As of last week, Philidor Rx Services has stopped handling insurance claims for drugs and it will cease operations by the end of January, Valeant Chief Executive Officer Mike Pearson said in a conference call with investors and analysts.

Philidor's role was to process customer prescriptions and then claim payment from insurance companies, which placed the risk on Valeant, Pearson said.

Valeant shares were up 0.5 percent at $85.80 in early New York trading. Pearson said Valeant would give details when it updates financial guidance in December.

Pearson's tone was at times both apologetic and defiant.

Pearson, who said he remains committed to Valeant, said he feels "very good" about the company's controls, in response to a question about whether scrutiny of Valeant could turn up other concerns.

Company officials are "pretty upset, even pissed," about some allegations, Pearson said. "We have a very ethical company."

Pearson said short-term disruption in Valeant's dermatology business would be significant, and to a lesser extent, neurology, affecting both average prices and sales volume for drugs in the fourth quarter as Philidor winds down.

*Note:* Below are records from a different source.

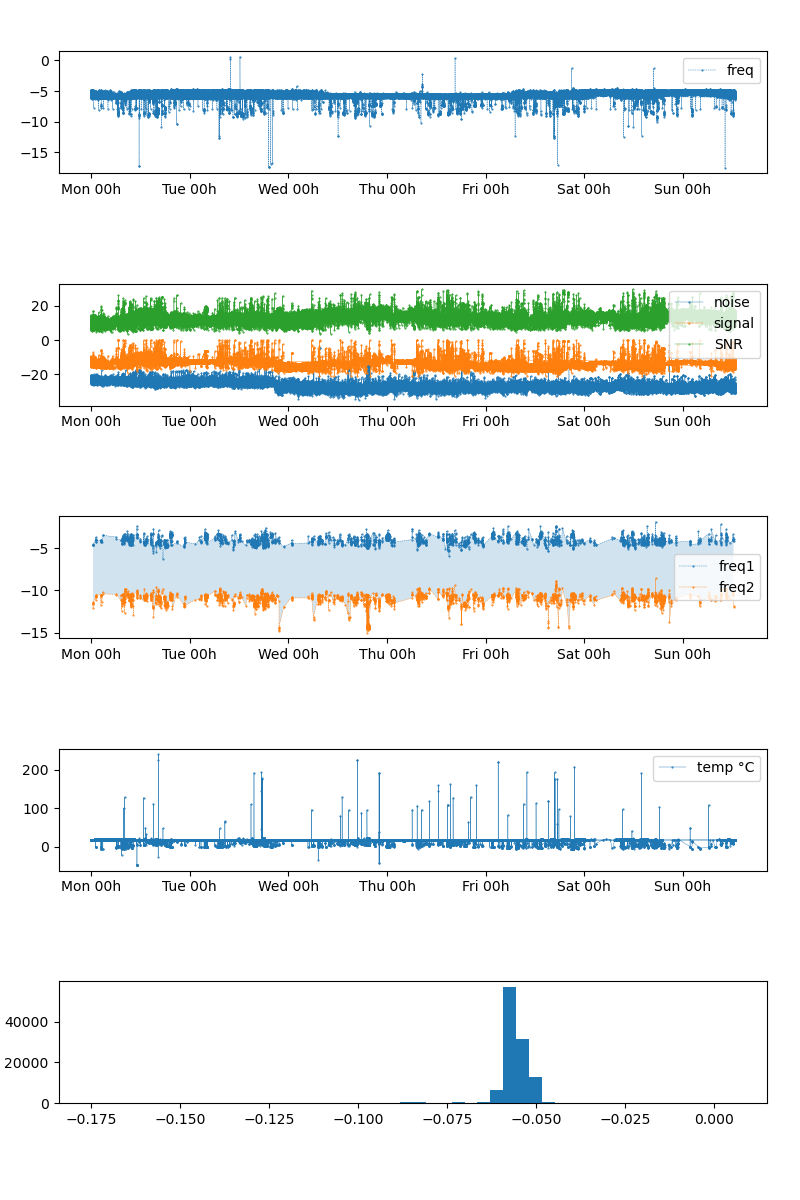
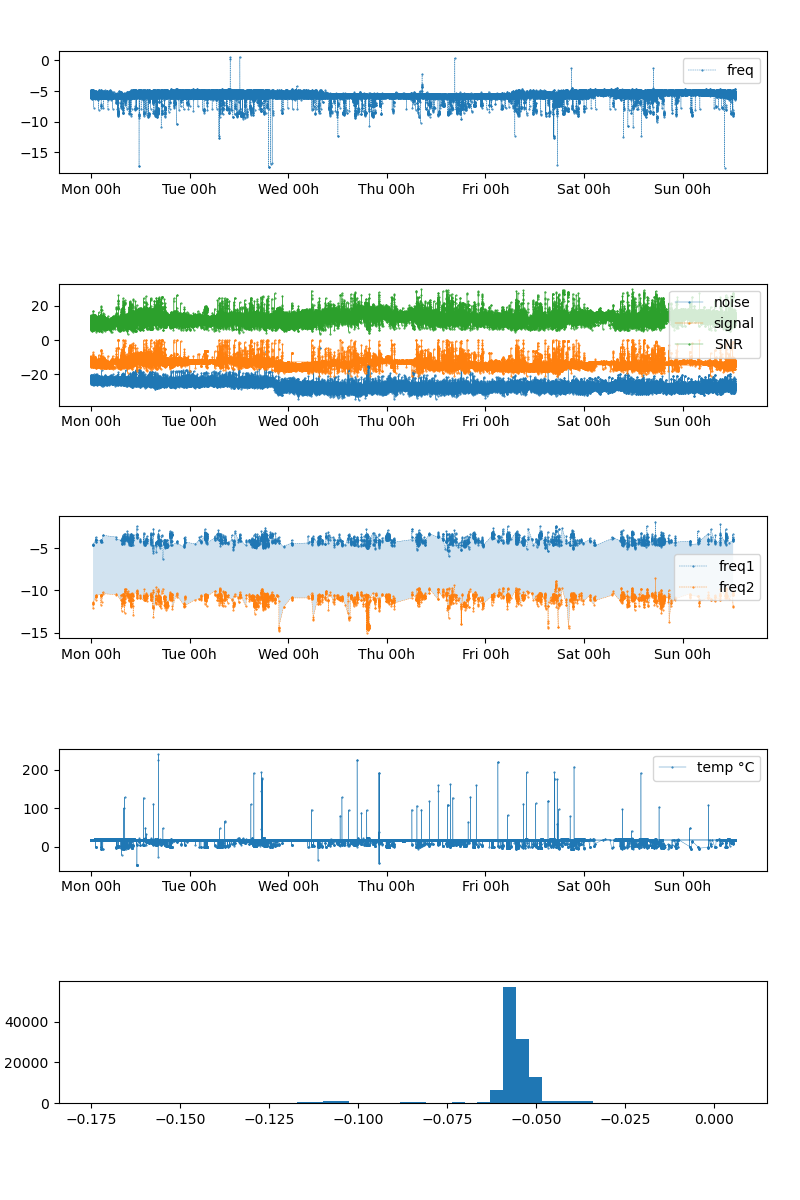
update

diff --git a/graphit.py b/graphit.py
@@ -85,7 +85,7 @@ ax[n].xaxis.set_major_formatter(DateFormatter('%a %Hh'))
 n+=1
 
 filt_truck = pdf.protocol==201
-ax[n].hist(pdf.freq-434,50)
+ax[n].hist(np.concatenate((pdf.freq-434,pdf.freq1-434,pdf.freq2-434)),50)
 #ax[n].legend()
 #ax[n].set_xlim(xlim)
 #ax[n].xaxis.set_major_formatter(DateFormatter('%a %Hh'))
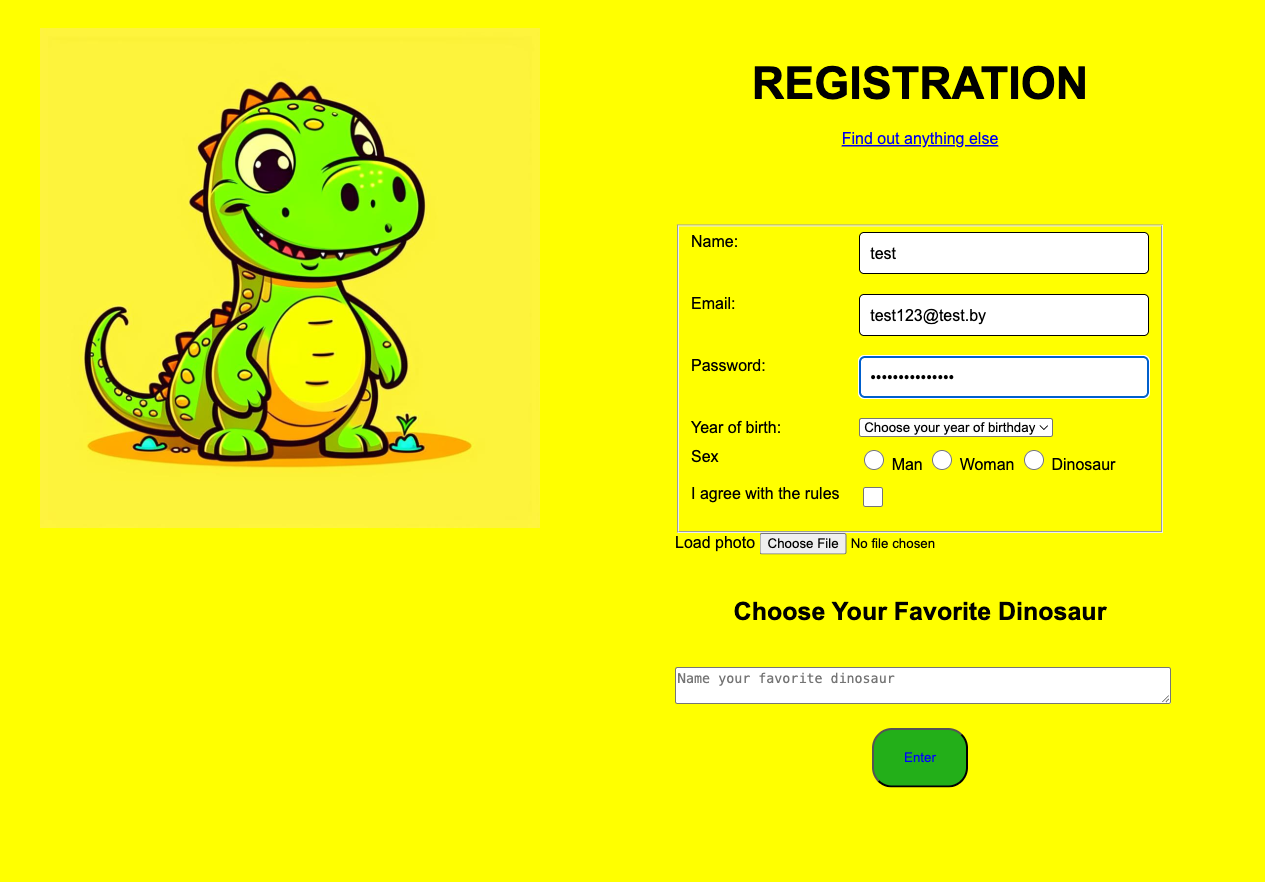
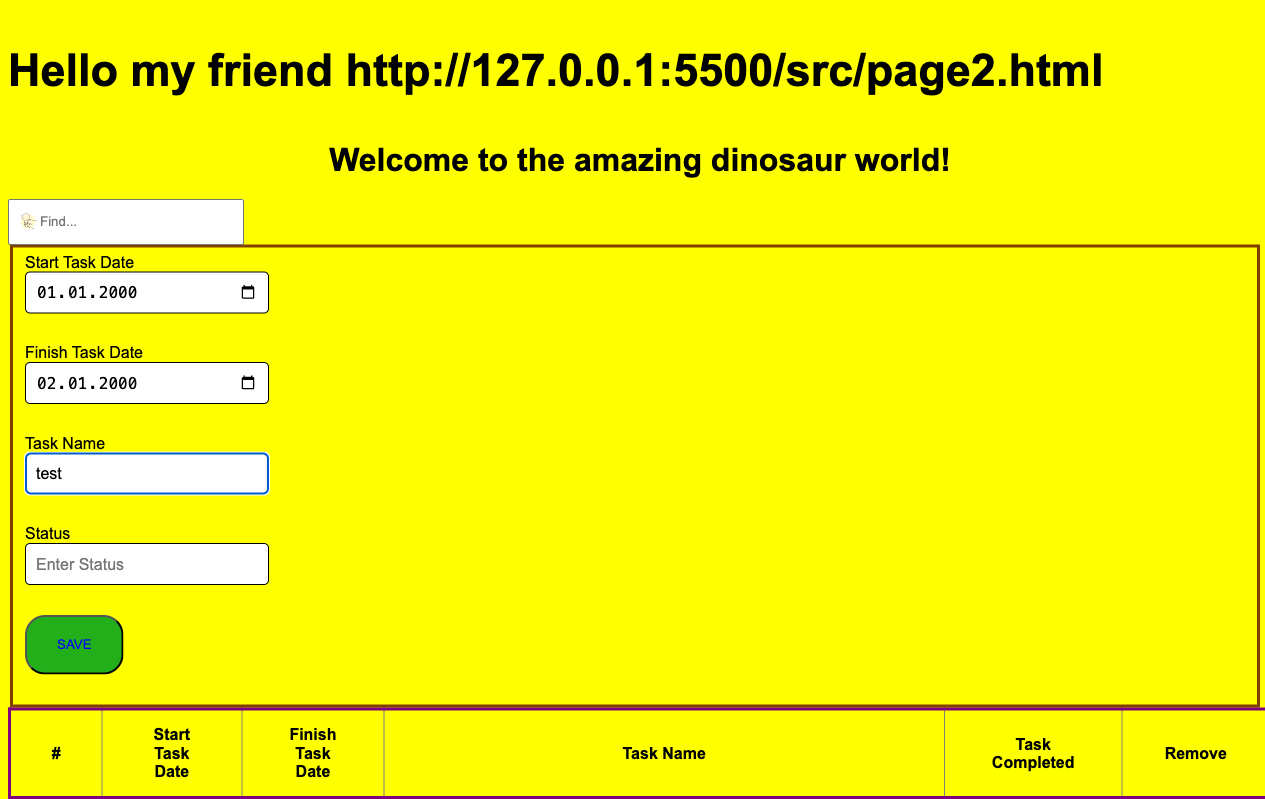
update test page2.0

diff --git a/tests/screenshotPage2.spec.ts b/tests/screenshotPage2.spec.ts
@@ -22,8 +22,8 @@ test.describe('screenshot', () => {
     const dropdown = page.locator('#taskcomps');
 
     // Вводим данные в поля формы
-    await page.fill('input#start', '01.01.2100');
-    await page.fill('input#finish', '02.01.2100');
+    await page.fill('input#start', '2000-01-01');
+    await page.fill('input#finish', '2000-01-02');
     await page.fill('input#taskname', 'test');
     await page.screenshot({ path: 'screenshots/02-form-filled.png', fullPage: true });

The company will aim to put a new program in place within 90 days for selling its dermatology products. Valeant's toenail fungus treatment Jublia is one of the dermatology products most dependent on Philidor.

Valeant's priority for the near term will be paying down debt, Pearson said. The company’s long-term debt was more than $30 billion as of Sept. 30, nearly double its level a year earlier.

Even so, Valeant officials said the company has no significant debts maturing until 2018 and has significant cash flow, most of which will go next year to reducing debt.

The CEO has come under increasing pressure as the company's stock plunged from $263.70 on Aug. 5 to close below $86 on Monday on scrutiny over high price mark-ups for its drugs and accusations it used Philidor to inflate revenue.

Valeant has denied the allegations, but has not allayed investor concerns as new reports surface of questionable billing practices at Philidor.

“The past few weeks have been a painful learning experience for me personally,” said Pearson, who sounded tired and at times stumbled over prepared remarks about the company's missteps.

"One of the consequences of rapid growth is you don't always take the time to listen to what the broader world outside your company is saying."

Activist investor Bill Ackman, whose Pershing Square owns a large position in Valeant, said on Monday that Valeant's stock was now an "extraordinary bargain."